* [THE PROBLEM] Look through the data below. Collect every line where the word "html" occurs.

Dataset entries:
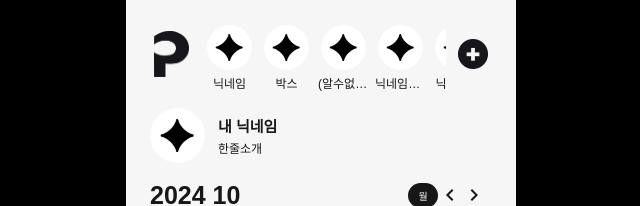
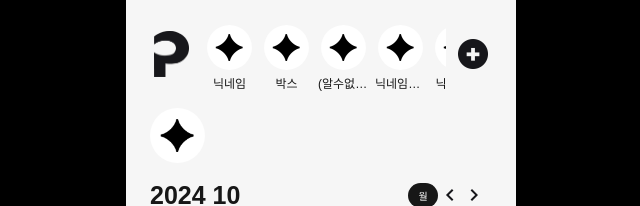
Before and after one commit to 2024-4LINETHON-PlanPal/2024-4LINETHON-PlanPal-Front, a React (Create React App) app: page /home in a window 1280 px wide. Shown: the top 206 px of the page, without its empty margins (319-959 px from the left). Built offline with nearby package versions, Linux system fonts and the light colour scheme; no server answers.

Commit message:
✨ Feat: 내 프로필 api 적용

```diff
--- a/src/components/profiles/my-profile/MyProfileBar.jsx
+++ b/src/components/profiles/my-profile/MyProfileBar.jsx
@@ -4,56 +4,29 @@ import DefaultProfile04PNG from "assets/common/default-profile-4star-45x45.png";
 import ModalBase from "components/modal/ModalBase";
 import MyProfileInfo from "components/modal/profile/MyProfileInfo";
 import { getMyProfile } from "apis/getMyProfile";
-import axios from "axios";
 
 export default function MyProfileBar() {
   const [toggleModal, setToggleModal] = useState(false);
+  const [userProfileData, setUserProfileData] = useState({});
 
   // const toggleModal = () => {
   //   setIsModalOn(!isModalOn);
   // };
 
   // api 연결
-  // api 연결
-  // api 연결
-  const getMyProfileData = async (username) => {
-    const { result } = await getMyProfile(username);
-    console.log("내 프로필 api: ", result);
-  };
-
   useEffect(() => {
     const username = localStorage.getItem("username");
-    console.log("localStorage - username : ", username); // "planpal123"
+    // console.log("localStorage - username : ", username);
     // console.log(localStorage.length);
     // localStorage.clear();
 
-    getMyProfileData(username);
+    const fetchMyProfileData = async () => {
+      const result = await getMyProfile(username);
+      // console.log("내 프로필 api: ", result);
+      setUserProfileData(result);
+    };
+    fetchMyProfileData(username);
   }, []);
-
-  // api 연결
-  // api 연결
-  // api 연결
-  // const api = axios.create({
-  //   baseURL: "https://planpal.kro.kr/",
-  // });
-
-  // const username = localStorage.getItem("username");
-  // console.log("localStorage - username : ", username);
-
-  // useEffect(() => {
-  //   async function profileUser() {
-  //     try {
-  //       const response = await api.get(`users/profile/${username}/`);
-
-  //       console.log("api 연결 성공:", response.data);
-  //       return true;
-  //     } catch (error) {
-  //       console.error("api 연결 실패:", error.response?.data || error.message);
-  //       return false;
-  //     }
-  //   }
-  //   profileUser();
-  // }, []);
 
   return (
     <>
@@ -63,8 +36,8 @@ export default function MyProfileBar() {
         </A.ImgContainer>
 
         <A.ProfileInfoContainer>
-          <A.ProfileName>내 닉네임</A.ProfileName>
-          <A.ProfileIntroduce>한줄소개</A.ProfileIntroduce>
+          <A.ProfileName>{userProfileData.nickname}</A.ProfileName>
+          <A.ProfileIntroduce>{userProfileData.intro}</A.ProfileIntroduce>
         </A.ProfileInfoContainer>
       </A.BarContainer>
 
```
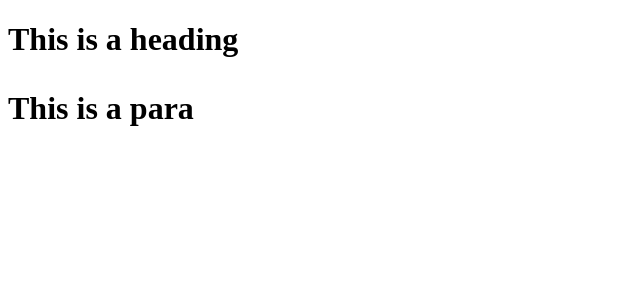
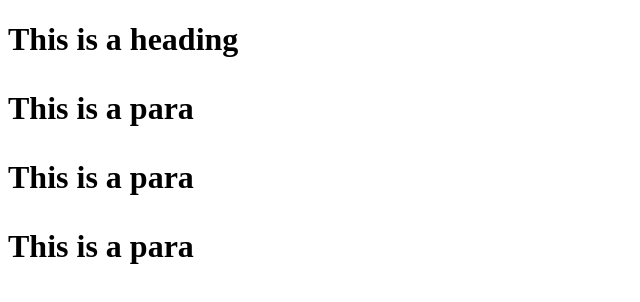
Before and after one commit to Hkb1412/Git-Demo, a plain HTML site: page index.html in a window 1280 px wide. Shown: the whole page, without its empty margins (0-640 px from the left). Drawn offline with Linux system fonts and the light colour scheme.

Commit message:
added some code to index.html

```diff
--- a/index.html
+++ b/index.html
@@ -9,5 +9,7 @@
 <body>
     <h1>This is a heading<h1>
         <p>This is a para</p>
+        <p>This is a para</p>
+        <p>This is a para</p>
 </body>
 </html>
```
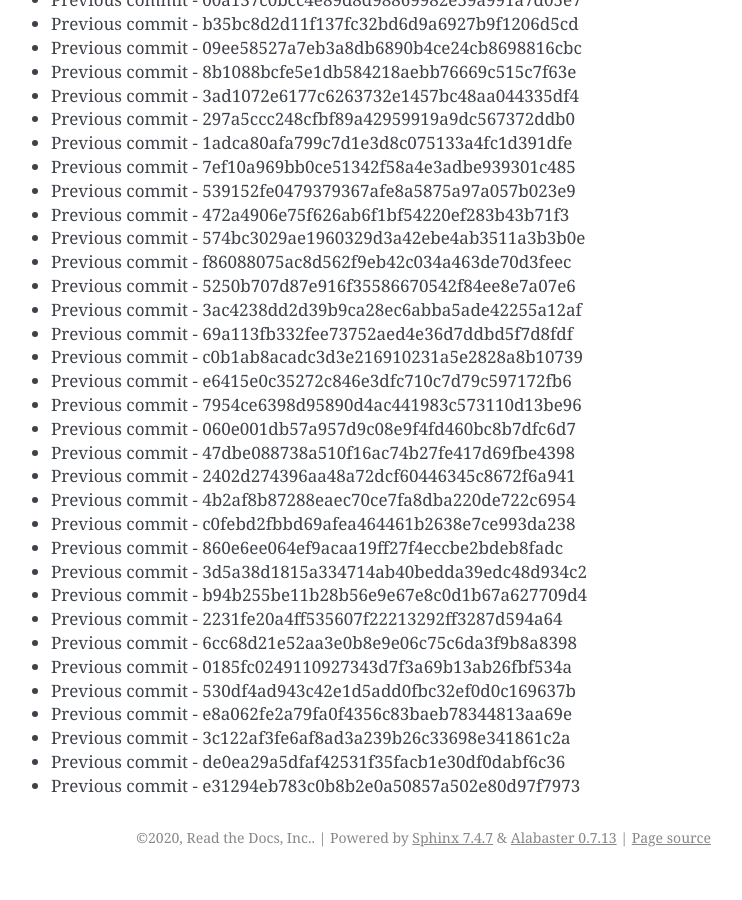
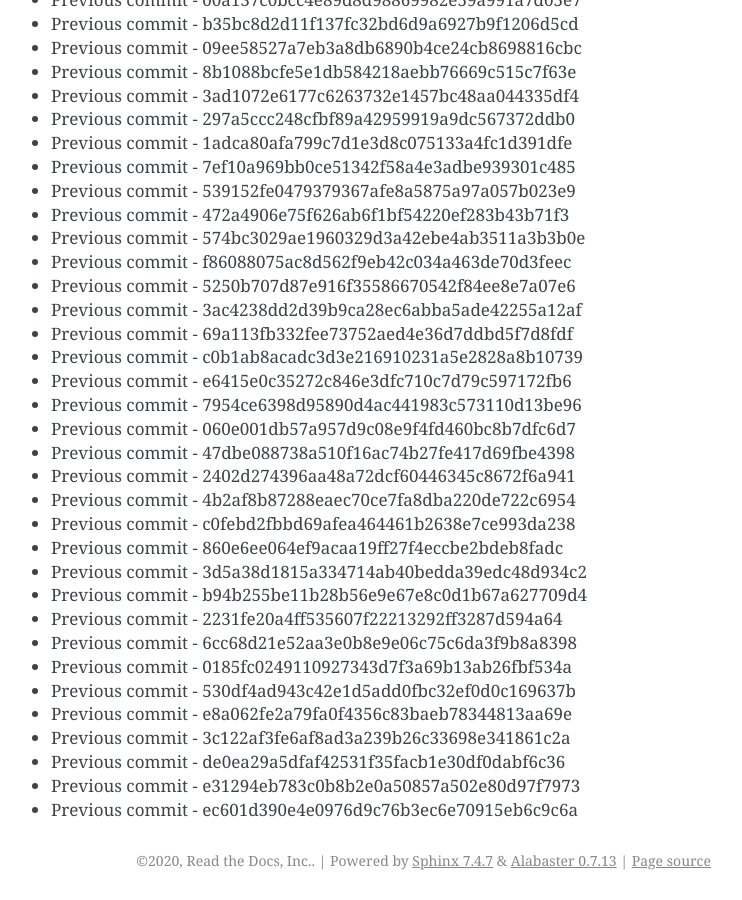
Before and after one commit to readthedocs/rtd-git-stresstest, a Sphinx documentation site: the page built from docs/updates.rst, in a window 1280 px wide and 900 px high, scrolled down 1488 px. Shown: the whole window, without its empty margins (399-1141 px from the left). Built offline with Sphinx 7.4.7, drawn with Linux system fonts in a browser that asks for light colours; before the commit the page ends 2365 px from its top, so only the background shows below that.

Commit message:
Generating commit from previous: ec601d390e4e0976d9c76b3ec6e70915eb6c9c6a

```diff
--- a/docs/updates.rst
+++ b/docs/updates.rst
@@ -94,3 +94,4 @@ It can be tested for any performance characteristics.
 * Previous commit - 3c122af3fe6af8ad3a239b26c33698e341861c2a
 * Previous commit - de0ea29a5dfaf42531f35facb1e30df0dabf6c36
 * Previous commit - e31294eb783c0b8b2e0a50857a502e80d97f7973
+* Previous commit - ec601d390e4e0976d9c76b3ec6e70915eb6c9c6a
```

* [YOUR SOLUTION]
Before and after one commit to Hkb1412/Git-Demo, a plain HTML site: page index.html in a window 1280 px wide. Shown: the whole page, without its empty margins (0-640 px from the left). Drawn offline with Linux system fonts and the light colour scheme.
added some code to index.html
--- a/index.html
+++ b/index.html
 </html>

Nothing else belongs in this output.